Content starts
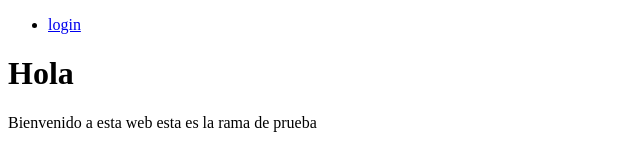
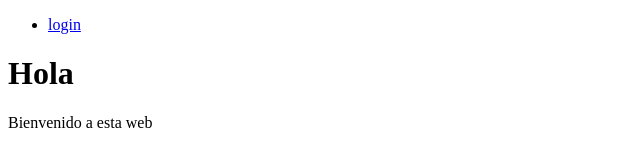
Before and after one commit to TonyLuque/express_mongo, a website: page src/public/index.html in a window 1280 px wide. Shown: the whole page, without its empty margins (0-640 px from the left). Drawn offline with Linux system fonts and the light colour scheme.

Commit message:
quitar camios

```diff
--- a/src/public/index.html
+++ b/src/public/index.html
@@ -7,6 +7,6 @@
       </ul>
     </nav>
     <h1>Hola</h1>
-    <p>Bienvenido a esta web esta es la rama de prueba</p>
+    <p>Bienvenido a esta web</p>
   </body>
 </html>
```
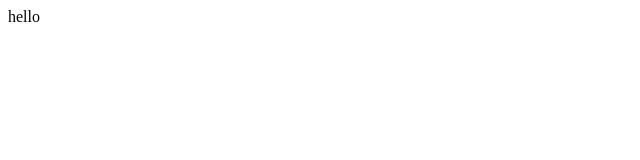
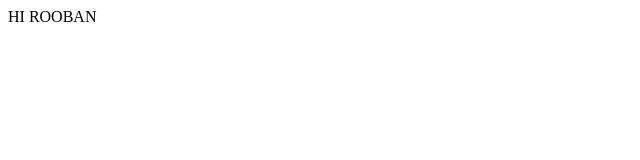
Before and after one commit to rooban05/cicd, a plain HTML site: page index.html in a window 1280 px wide. Shown: the full height of the page, 0-640 px from the left. Drawn offline with Linux system fonts and the light colour scheme.

Commit message:
Update index.html

```diff
--- a/index.html
+++ b/index.html
@@ -1,5 +1,5 @@
 <html>
 	<body>
-		<p>hello</p>
+		<p>HI ROOBAN</p>
 	</body>
 </html>
```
Content ends
#### Exercise aim
Restate the records in full and word for word, but keep the pictures out.

#### Output of the exercise
Before and after one commit to TonyLuque/express_mongo, a website: page src/public/index.html in a window 1280 px wide. Shown: the whole page, without its empty margins (0-640 px from the left). Drawn offline with Linux system fonts and the light colour scheme.

Commit message:
quitar camios

```diff
--- a/src/public/index.html
+++ b/src/public/index.html
@@ -7,6 +7,6 @@
       </ul>
     </nav>
     <h1>Hola</h1>
-    <p>Bienvenido a esta web esta es la rama de prueba</p>
+    <p>Bienvenido a esta web</p>
   </body>
 </html>
```
Before and after one commit to rooban05/cicd, a plain HTML site: page index.html in a window 1280 px wide. Shown: the full height of the page, 0-640 px from the left. Drawn offline with Linux system fonts and the light colour scheme.

Commit message:
Update index.html

```diff
--- a/index.html
+++ b/index.html
@@ -1,5 +1,5 @@
 <html>
 	<body>
-		<p>hello</p>
+		<p>HI ROOBAN</p>
 	</body>
 </html>
```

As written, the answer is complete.